Practice and applications of gold plating
Gold plating of items is the covering of these very items with a layer of gold. This precious metal is not only one of the most corrosion resistant metals, but is also generally considered to be visually very stylish. This makes it perfect for enhancing a wide variety of objects. In addition to gold plating using pure gold, there is also the option of using gold alloys. These can be selected according to the colour, depending on the elements with which the alloy was made.
The following selection is possible:
- Rose gold
- White gold
- Red gold
- Green gold
- Yellow gold
- Blue gold
Furthermore, it is possible to vary the chemical and mechanical properties of gold plating. Its characteristics can be altered by alloying it with different elements, such as cobalt, copper, iron or nickel, to achieve the optimum characteristics for the application in question. Additives such as cobalt, iron and nickel increase hardness and wear resistance. Due to its very good conductivity, gold plating is also used in the electrotechnical industry. Here, plugs, pins, etc. are plated with gold. However, gold also has two disadvantages. On the one hand, it is very rare and therefore much too expensive to produce everyday objects from it in its pure form. Advantages of gilding
For centuries, the gilding of objects has enjoyed great popularity, as it not only enhances them visually, but also provides a high level of protection against corrosion. Gilding increases the longevity of objects and protects them from chemical and mechanical influences. Gilding is mainly applied to metallic objects and those made of metal alloys. But also non-metallic materials, such as ceramics, wood, glass and porcelain, receive a more valuable appearance through a coating of gold or also through gold ornaments. Nowadays, however, various branches of engineering also benefit from the positive properties of gold plating. Gold plating is therefore not only very popular in the jewellery and porcelain industry, but also in electrical engineering, and here in particular in semiconductor technology, where it is highly valued for its positive properties. It has a high bondability and a very low electrical contact resistance. For this reason, it is often used in electrical components such as connectors.
Tradition and modernity of gilding

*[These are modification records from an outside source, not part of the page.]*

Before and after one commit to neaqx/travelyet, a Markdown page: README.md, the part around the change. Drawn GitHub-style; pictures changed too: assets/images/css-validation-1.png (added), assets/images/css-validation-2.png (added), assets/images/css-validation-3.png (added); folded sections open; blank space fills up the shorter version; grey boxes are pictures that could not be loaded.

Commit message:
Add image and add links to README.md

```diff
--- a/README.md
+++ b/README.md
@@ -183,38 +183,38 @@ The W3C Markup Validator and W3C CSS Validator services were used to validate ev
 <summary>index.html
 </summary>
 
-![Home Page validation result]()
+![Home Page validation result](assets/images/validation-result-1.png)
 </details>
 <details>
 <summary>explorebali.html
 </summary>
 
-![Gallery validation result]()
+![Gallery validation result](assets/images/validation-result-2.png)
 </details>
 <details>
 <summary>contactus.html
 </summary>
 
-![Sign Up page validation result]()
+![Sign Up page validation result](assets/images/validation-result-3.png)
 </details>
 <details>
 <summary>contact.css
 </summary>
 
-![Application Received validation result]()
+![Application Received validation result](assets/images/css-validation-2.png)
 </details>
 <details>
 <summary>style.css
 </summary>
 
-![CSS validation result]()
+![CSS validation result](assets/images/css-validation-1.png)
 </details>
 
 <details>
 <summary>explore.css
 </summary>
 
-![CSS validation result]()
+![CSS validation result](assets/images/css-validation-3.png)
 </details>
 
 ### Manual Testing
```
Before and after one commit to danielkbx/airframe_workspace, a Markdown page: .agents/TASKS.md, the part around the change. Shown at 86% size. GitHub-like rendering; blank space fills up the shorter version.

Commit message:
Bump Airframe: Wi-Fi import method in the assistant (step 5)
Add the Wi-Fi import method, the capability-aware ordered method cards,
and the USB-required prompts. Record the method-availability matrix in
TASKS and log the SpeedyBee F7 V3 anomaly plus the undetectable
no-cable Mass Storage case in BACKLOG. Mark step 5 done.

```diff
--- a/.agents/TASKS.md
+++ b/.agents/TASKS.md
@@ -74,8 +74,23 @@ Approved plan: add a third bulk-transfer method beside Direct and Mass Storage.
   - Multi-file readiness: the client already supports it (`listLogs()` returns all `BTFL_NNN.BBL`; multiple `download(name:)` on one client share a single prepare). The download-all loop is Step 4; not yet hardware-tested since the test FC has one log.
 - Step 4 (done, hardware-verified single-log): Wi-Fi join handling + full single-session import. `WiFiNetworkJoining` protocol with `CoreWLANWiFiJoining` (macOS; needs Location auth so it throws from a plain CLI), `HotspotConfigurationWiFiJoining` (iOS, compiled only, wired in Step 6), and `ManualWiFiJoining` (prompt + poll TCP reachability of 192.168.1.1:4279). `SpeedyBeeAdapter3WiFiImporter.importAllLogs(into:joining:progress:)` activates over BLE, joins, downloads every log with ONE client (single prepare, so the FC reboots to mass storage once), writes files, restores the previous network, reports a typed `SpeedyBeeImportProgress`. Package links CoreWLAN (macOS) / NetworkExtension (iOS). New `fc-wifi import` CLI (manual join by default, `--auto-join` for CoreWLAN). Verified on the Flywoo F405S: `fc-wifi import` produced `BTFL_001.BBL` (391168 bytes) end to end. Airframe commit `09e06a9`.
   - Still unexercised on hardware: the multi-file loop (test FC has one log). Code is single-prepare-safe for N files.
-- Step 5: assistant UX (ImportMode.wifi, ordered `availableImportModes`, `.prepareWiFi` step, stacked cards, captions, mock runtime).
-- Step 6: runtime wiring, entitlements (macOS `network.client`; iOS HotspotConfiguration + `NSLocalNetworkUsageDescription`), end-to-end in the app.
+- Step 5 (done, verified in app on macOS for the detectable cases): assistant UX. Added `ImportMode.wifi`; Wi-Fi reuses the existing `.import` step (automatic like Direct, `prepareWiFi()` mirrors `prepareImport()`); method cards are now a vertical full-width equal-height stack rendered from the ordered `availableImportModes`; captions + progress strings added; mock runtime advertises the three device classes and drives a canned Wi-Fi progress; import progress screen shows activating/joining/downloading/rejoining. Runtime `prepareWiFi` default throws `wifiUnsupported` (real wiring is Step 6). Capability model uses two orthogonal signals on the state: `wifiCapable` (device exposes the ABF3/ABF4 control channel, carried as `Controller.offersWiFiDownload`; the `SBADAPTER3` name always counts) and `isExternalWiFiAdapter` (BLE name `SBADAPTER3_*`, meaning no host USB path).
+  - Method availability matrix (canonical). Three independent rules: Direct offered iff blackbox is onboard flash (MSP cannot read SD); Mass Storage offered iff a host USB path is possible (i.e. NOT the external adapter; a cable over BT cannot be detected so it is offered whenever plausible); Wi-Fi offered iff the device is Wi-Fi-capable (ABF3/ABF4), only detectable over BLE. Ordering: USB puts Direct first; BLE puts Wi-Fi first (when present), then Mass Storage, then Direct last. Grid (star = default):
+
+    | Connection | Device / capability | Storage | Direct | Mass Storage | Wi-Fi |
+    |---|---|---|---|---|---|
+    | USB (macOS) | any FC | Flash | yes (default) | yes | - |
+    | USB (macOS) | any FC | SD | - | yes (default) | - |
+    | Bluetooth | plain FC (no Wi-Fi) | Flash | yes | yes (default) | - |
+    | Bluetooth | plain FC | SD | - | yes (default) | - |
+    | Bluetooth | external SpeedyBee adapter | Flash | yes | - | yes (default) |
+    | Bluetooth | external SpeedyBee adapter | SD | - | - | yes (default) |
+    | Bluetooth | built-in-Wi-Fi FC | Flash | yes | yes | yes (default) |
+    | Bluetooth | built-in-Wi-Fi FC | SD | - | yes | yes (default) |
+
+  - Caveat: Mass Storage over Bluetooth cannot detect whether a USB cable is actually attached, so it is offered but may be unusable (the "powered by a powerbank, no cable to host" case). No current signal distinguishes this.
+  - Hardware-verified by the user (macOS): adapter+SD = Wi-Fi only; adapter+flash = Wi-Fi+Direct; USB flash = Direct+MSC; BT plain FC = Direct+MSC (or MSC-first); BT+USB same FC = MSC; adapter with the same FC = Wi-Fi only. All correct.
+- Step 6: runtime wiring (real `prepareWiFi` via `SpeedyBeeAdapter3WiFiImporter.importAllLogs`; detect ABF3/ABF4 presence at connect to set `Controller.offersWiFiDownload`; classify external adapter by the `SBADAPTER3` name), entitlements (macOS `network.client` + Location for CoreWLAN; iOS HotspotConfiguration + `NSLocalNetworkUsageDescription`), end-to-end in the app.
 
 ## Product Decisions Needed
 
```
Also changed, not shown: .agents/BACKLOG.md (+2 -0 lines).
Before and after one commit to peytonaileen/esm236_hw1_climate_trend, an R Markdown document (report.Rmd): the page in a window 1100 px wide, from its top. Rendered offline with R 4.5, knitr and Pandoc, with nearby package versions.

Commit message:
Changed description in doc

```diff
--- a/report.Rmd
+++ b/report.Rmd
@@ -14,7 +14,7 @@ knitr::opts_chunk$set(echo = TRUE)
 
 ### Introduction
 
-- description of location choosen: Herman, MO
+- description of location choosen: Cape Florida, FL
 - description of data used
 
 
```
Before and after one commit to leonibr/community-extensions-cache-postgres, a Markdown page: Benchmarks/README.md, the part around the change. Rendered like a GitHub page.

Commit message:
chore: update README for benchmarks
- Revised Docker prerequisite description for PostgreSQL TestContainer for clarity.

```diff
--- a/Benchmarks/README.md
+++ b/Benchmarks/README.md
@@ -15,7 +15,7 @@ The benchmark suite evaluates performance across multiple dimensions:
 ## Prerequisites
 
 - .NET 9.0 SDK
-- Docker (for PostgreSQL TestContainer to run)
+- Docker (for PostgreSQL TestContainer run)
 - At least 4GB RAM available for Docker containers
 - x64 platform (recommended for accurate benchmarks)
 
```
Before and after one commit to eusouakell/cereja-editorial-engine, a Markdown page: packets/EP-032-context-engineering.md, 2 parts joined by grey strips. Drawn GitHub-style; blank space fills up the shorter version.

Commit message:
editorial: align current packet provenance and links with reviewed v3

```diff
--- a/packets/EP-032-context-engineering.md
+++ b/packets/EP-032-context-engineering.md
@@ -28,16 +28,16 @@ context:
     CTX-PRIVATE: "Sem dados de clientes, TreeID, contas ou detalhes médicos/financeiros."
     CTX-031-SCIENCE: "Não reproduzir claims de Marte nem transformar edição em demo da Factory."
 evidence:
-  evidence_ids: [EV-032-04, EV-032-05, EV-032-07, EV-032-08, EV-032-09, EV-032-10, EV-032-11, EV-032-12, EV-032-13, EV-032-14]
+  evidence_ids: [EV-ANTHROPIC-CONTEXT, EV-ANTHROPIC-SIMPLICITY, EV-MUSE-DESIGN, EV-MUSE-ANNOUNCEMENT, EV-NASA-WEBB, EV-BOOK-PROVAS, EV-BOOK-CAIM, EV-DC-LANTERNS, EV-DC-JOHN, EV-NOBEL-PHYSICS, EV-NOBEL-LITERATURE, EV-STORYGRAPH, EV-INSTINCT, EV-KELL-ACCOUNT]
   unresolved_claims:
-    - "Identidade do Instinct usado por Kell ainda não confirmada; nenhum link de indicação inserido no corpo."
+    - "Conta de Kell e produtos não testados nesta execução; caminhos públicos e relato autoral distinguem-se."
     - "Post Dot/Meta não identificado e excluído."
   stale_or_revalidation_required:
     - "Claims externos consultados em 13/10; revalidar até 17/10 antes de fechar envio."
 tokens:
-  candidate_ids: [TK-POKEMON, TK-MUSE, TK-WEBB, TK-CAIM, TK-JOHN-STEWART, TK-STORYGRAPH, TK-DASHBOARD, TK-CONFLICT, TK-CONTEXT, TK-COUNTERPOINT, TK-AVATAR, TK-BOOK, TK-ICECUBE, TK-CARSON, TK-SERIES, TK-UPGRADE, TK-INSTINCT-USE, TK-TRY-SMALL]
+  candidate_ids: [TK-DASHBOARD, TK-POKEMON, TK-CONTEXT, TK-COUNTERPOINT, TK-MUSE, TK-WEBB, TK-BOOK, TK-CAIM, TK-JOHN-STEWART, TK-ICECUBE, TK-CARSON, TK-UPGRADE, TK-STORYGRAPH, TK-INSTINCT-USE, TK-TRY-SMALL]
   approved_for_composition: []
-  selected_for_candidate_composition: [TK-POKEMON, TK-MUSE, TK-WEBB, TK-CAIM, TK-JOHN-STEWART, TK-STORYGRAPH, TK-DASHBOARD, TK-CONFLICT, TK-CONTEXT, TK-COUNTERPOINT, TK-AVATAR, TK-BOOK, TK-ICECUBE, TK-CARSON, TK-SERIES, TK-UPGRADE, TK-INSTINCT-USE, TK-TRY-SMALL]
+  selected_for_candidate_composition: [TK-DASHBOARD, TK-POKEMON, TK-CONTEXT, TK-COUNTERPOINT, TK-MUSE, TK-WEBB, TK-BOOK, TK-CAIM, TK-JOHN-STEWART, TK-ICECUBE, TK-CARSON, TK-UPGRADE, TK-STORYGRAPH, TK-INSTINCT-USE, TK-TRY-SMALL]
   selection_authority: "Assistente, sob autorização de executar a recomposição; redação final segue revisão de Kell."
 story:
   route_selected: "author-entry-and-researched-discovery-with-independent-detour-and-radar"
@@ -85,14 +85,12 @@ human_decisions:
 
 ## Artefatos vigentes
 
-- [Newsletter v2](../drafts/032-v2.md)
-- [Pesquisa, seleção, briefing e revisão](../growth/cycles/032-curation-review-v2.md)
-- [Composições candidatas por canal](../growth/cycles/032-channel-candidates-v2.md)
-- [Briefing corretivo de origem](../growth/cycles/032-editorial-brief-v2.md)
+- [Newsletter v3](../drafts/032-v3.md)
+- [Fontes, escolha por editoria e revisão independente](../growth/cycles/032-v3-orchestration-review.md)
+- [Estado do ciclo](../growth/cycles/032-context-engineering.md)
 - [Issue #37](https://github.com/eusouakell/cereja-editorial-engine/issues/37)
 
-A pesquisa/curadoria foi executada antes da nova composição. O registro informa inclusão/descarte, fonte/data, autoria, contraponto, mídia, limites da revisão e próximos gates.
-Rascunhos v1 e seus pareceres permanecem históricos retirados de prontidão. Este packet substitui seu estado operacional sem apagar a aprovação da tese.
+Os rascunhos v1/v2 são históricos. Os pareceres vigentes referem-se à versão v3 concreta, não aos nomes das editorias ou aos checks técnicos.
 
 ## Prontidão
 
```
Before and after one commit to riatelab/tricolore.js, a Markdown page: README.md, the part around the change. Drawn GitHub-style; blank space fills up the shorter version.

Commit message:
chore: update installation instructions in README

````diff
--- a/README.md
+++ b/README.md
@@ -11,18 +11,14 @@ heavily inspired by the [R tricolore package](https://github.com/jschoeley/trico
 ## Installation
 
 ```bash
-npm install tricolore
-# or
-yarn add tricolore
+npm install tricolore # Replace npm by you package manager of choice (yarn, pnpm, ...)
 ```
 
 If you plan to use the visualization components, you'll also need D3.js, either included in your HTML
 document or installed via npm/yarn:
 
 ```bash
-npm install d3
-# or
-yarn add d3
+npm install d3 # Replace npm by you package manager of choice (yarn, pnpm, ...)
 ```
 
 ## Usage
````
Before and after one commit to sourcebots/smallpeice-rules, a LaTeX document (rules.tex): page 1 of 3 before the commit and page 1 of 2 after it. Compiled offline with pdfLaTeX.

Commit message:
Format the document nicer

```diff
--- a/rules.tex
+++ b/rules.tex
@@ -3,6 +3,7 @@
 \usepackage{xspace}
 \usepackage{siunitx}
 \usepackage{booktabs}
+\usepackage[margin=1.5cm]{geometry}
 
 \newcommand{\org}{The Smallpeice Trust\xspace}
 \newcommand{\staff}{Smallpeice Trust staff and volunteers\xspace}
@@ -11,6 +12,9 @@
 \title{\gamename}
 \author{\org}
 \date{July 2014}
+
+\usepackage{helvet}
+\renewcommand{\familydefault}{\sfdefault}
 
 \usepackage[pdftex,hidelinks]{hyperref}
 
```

The craft of a gilder has a long tradition for good reasons. While for centuries it consisted of manually applying gold leaf to various substrates, the process of gilding is nowadays carried out with the help of electroplating technology in particular. The usually metallic objects are dipped into a gold electrolyte and by applying an electrical direct voltage a gold coating is deposited. This is usually done in an electrolytic bath containing an anode and a cathode. The substrate is stored at the cathode, the negative pole. Electric current is now passed through the bath so that dissolved gold metal ions from the cyanide gold bath are deposited on the substrate by the reduction process. In the process of gold plating, a reduction of gold(I) and gold(III) ions from cyanide electrolytes takes place. (The rule of thumb is that the longer the electrolytic bath lasts, the greater the layer thickness). The layer thicknesses can be less than 1µm up to several 100 µm and can be applied as a combination of layers. After the electrolytic bath, the substrate is post-treated, dried and thus remains stain-free. In the meantime, electroplating has almost completely replaced the traditional leaf gilding process, as it is much easier and less cost-intensive to carry out. So the modern age does not stop at this traditional craft.